According to government data, in 2018, 47 million Americans experienced some form of mental illness. And a person in the midst of a mental health crisis is far more likely to encounter police than get medical help. As a result, two million people with mental illness are booked into jails each year, according to the National Alliance on Mental Illness. Miami-Dade’s program illustrates that a better way is possible, one in which all of society benefits.
Embedded in Miami-Dade’s Gerstein Courthouse, The Definition of Insanity reveals the machinations of the justice system, from staffing in judge’s chambers to the courtrooms themselves, where several CMHP clients are introduced.
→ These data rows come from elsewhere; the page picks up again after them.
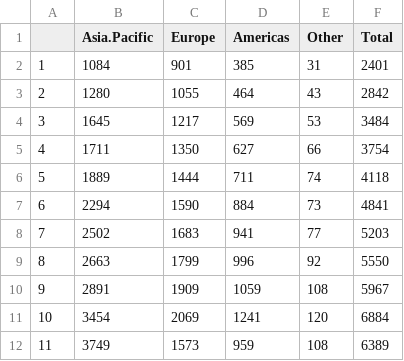
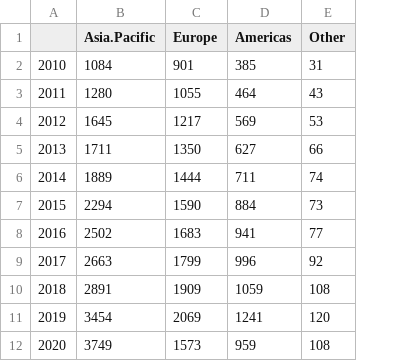
Before and after one commit to jenn2325/Hermes, a CSV file: cleaneddata/d3data.csv, drawn as a sheet; removed rows and columns are numbered as before the commit, all else as after; the diff names each change by its address in the sheet, - before the commit and + after, or states it on an @@ line.

```diff
--- a/cleaneddata/d3data.csv
+++ b/cleaneddata/d3data.csv
-column A, rows 2-12: 1 | 2 | 3 | 4 | 5 | 6 | 7 | 8 | 9 | 10 | 11
+column A, rows 2-12: 2010 | 2011 | 2012 | 2013 | 2014 | 2015 | 2016 | 2017 | 2018 | 2019 | 2020
-column F (Total), rows 2-12: 2401 | 2842 | 3484 | 3754 | 4118 | 4841 | 5203 | 5550 | 5967 | 6884 | 6389
```
Also changed, not shown: 23 other files.
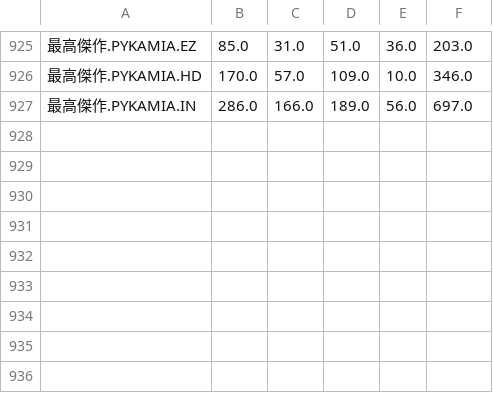
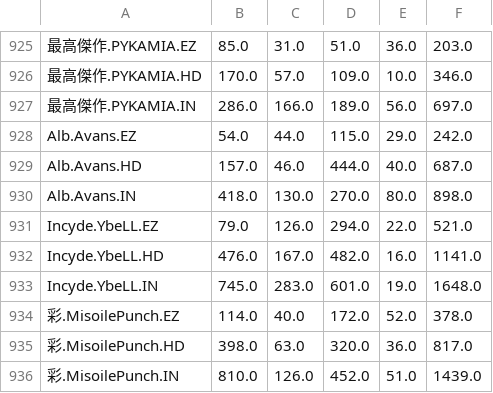
Before and after one commit to lightbluegit/PhiFilter_Tool, a CSV file: assets/data/note_count.csv, drawn as a sheet; only a part is shown, gaps mark what is left out; the diff names each change by its address in the sheet, - before the commit and + after, or states it on an @@ line.

```diff
--- a/assets/data/note_count.csv
+++ b/assets/data/note_count.csv
+row 928: Alb.Avans.EZ | 54.0 | 44.0 | 115.0 | 29.0 | 242.0
+row 929: Alb.Avans.HD | 157.0 | 46.0 | 444.0 | 40.0 | 687.0
+row 930: Alb.Avans.IN | 418.0 | 130.0 | 270.0 | 80.0 | 898.0
+row 931: Incyde.YbeLL.EZ | 79.0 | 126.0 | 294.0 | 22.0 | 521.0
+row 932: Incyde.YbeLL.HD | 476.0 | 167.0 | 482.0 | 16.0 | 1141.0
+row 933: Incyde.YbeLL.IN | 745.0 | 283.0 | 601.0 | 19.0 | 1648.0
+row 934: 彩.MisoilePunch.EZ | 114.0 | 40.0 | 172.0 | 52.0 | 378.0
+row 935: 彩.MisoilePunch.HD | 398.0 | 63.0 | 320.0 | 36.0 | 817.0
+row 936: 彩.MisoilePunch.IN | 810.0 | 126.0 | 452.0 | 51.0 | 1439.0
```
Also changed, not shown: assets/data/default_comment.csv, assets/data/default_group.csv, 10 other files.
The film follows them through the program, which is designed to lead to a successful “graduation,” where charges are dropped and clients gain independence from the court.
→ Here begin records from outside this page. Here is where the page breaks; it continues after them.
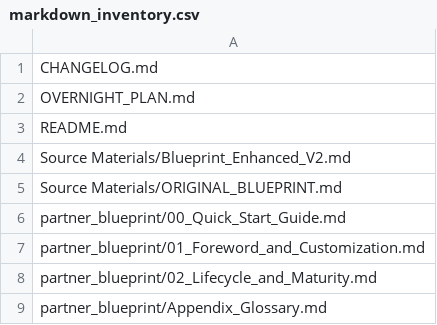
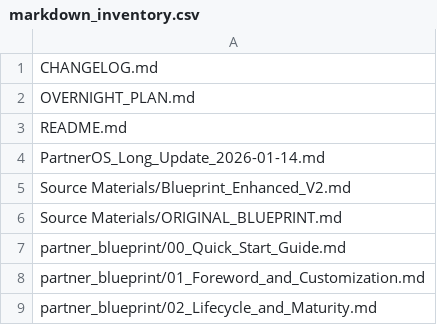
Before and after one commit to danieloleary/PartnerOS, a CSV file: markdown_inventory.csv, drawn as a sheet; only a part is shown; the shorter side is filled out with more unchanged rows; the diff names each change by its address in the sheet, - before the commit and + after, or states it on an @@ line.

```diff
--- a/markdown_inventory.csv
+++ b/markdown_inventory.csv
+row 4: PartnerOS_Long_Update_2026-01-14.md
```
A dedicated team works together in this struggle for recovery, including judges, peer counselors and treatment providers, as well as the clients themselves. “We want people to be part of their own change,” says Leifman. ”We want to be able to give them the tools they need so that they get the insight, but they also learn that there’s a better way to live, there’s a better way to deal with their illness and you need to stay away from committing offenses.” As clients attend group therapy, seek jobs and check in with the court regularly throughout their supervision period, the documentary demonstrates the uniquely collaborative approach that fosters hope.
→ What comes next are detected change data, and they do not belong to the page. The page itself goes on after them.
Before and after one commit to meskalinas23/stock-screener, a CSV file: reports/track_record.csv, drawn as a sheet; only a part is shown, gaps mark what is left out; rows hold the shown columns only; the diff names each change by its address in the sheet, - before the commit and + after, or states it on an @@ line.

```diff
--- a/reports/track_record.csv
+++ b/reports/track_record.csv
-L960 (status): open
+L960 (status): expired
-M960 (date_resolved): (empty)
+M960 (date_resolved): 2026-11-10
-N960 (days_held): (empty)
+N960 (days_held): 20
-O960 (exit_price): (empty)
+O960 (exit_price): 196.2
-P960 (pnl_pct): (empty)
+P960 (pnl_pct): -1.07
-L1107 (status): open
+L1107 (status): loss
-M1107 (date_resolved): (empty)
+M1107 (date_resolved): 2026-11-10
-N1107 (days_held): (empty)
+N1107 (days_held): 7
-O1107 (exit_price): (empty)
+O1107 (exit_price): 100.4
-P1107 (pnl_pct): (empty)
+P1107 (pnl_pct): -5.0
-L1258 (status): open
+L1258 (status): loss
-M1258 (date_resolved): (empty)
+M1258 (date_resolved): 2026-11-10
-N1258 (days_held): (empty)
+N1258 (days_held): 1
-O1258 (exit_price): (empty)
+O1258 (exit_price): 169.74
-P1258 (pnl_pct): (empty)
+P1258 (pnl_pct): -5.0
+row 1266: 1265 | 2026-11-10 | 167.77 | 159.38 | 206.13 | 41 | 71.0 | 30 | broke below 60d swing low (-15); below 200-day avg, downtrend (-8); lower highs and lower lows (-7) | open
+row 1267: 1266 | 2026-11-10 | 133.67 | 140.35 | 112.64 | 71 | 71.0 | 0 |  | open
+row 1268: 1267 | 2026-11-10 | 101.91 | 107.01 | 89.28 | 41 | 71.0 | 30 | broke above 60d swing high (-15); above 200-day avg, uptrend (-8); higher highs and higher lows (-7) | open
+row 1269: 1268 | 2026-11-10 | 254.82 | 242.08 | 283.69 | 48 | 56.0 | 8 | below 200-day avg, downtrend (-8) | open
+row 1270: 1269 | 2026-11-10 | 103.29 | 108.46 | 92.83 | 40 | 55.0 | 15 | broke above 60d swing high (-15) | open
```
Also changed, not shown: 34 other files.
Although not everyone succeeds, the program is working. Crisis Intervention Team (CIT) policing helps officers recognize and respond to people with mental health issues without first resorting to arrest, de-escalating instead of escalating conflict. Since the jail diversion program project began, shootings have dropped dramatically and the number of arrests in Miami-Dade County has fallen from 118,000 to 56,000 a year. The recidivism rate for felony and misdemeanor clients who complete the program is less than 25%, down from nearly 80% before the program. And jails are closing — saving the county $12 million a year — illustrating that the program is not only socially effective but cost-effective.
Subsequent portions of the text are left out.